They painted a picture in which the General Assembly would support both public and private schools, not starving one to feed the other, but allowing everyone to get everything they need in their educational choices for free, or close to it. How this would all be paid for is not so clear, especially as we move forward on erasing income tax revenues. I would have thought that after two Republican constitutional amendments lost last fall, the GOP would be leery of more, but they think this is still a winner, especially when it promises all things to all people.
But speaking of unicorns and puppies and rainbows, especially the rainbows, Calloway has also filed House Bill 173, which makes it a little more clear exactly how he feels about public schools and what goes on there. As the Courier Journal’s Joe Sonka described it, it’s a 2023 Culture War Gumbo that takes every invented right wing education controversy— drag shows, pronouns, dirty library books, bathroom bills, CRT, COVID vaccinations — and sautes them in the roux known as “parents rights.”
“COVID really opened people’s eyes to things that were going on,” Calloway told me on Wednesday after the press conference. “I think every piece (of the 27-page bill) is important ... it’s important to parents in Kentucky.”
Basically, House Bill 173 would put everything except compulsory attendance rules under parental directive: There is, the bill says, a “high duty and right to nurture and direct their children’s destiny, including their upbringing and education; mental, emotional, and physical health care; and moral and religious development.”
Masks and COVID vaccination requirements would also be banned. The school would have to report if a child changed pronouns or gender identity. And the bill does some pretty wild projecting, including the prohibition of storing students’ DNA.
The bill would also prohibit teachers in grades K-8 from discussing or providing instruction “on the topics of sexual orientation, sexual preference, or gender expression inconsistent with biological sex.” It’s our very own Don’t Say Gay bill!
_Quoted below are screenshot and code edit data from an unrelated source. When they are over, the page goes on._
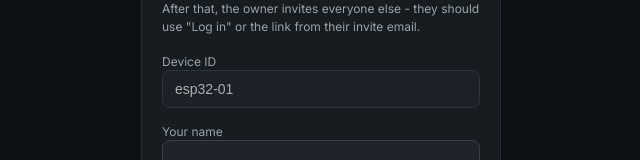
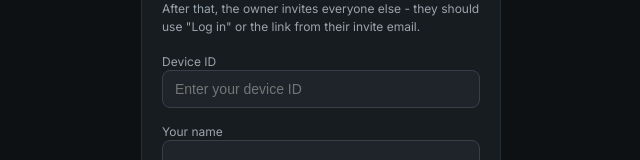
Before and after one commit to ragibbarket/fire-detection-frontend, a React (Vite) app: page /login in a window 1280 px wide. Both pictures are taken after a click on the button "First-time setup". Shown: the part 240-400 px from the top of the page, without its empty margins (319-959 px from the left). Built offline with nearby package versions, Linux system fonts and the light colour scheme; no server answers.

Commit message:
Make device ID editable again

```diff
--- a/src/pages/Login.jsx
+++ b/src/pages/Login.jsx
@@ -5,7 +5,7 @@ import { useAuth } from "../context/AuthContext";
 
 export default function Login() {
   const [mode, setMode] = useState("login"); // "login" | "register-owner"
-  const [form, setForm] = useState({ deviceId: "esp32-01", name: "", email: "", phone: "", password: "" });
+  const [form, setForm] = useState({ deviceId: "", name: "", email: "", phone: "", password: "" });
   const [error, setError] = useState(null);
   const [loading, setLoading] = useState(false);
   const { loginSuccess } = useAuth();
@@ -82,7 +82,7 @@ export default function Login() {
           {mode === "register-owner" && (
             <>
               <label style={{ fontSize: 12, color: "var(--text-secondary)" }}>Device ID</label>
-              <input style={{ ...inputStyle, opacity: 0.7, cursor: "not-allowed" }} value={form.deviceId} readOnly required />
+              <input style={inputStyle} value={form.deviceId} onChange={(e) => update("deviceId", e.target.value)} placeholder="Enter your device ID" required />
               <label style={{ fontSize: 12, color: "var(--text-secondary)" }}>Your name</label>
               <input style={inputStyle} value={form.name} onChange={(e) => update("name", e.target.value)} required />
             </>
```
Who says Florida gets to have all the fun?
On curriculum under this bill, if a parent disagreed with a history teacher that the Civil War was fought over slavery, they could complain to the school board. But when I brought that example up with Calloway, he said it was more about getting books like “Gender/Queer” out of school libraries or protecting kids from drag shows. When I asked him if any public schools in Kentucky had hosted drag shows, he cited a case in Missouri, where a group of middle school children were taken to a city event that ended with a drag show.
“Just because something has not happened in Kentucky yet does not mean we should not address it,” Calloway said. “We want to lead in presenting what we want for our children in the state of Kentucky.”
Later in the day, Sen. Max Wise, R-Campbellsville, who is Kelly Craft’s running mate, just happened to drop the Senate version of the bill, which appears to be much less wild-eyed than Calloway’s.
The very nice and earnest Mr. Calloway may believe these things are happening or will, which is better than using them as cynical political props, as I’m afraid Wise is doing. But they are bad bills on many levels and it will only worsen Kentucky’s teacher shortage, which was discussed at length on Tuesday. The lack of respect for teachers was one answer, the low pay, another, and let me tell you, no one gets paid enough to deal with the kind of garbage that would be inflicted on them by this legislation.
Then there’s the cost to children, as was pointed out by Sen. Karen Berg after Wise announced his bill on the Senate floor. Berg tragically lost her trans son to suicide late last year, and she asked her Senate colleagues to avoid politicizing issues that are “literally killing our children.”
I’m sure they will ignore her, because what is one mother’s pain to political hay?
Wise said Wednesday that his bill was in reaction to Education Commissioner Jason Glass, who took a bold stand at that meeting and declared: “The people who are making pronouns and transgender issues and woke issues a priority in our education are politicians. They are not the things that are in our schools,” Glass said.
Turns out he’s right.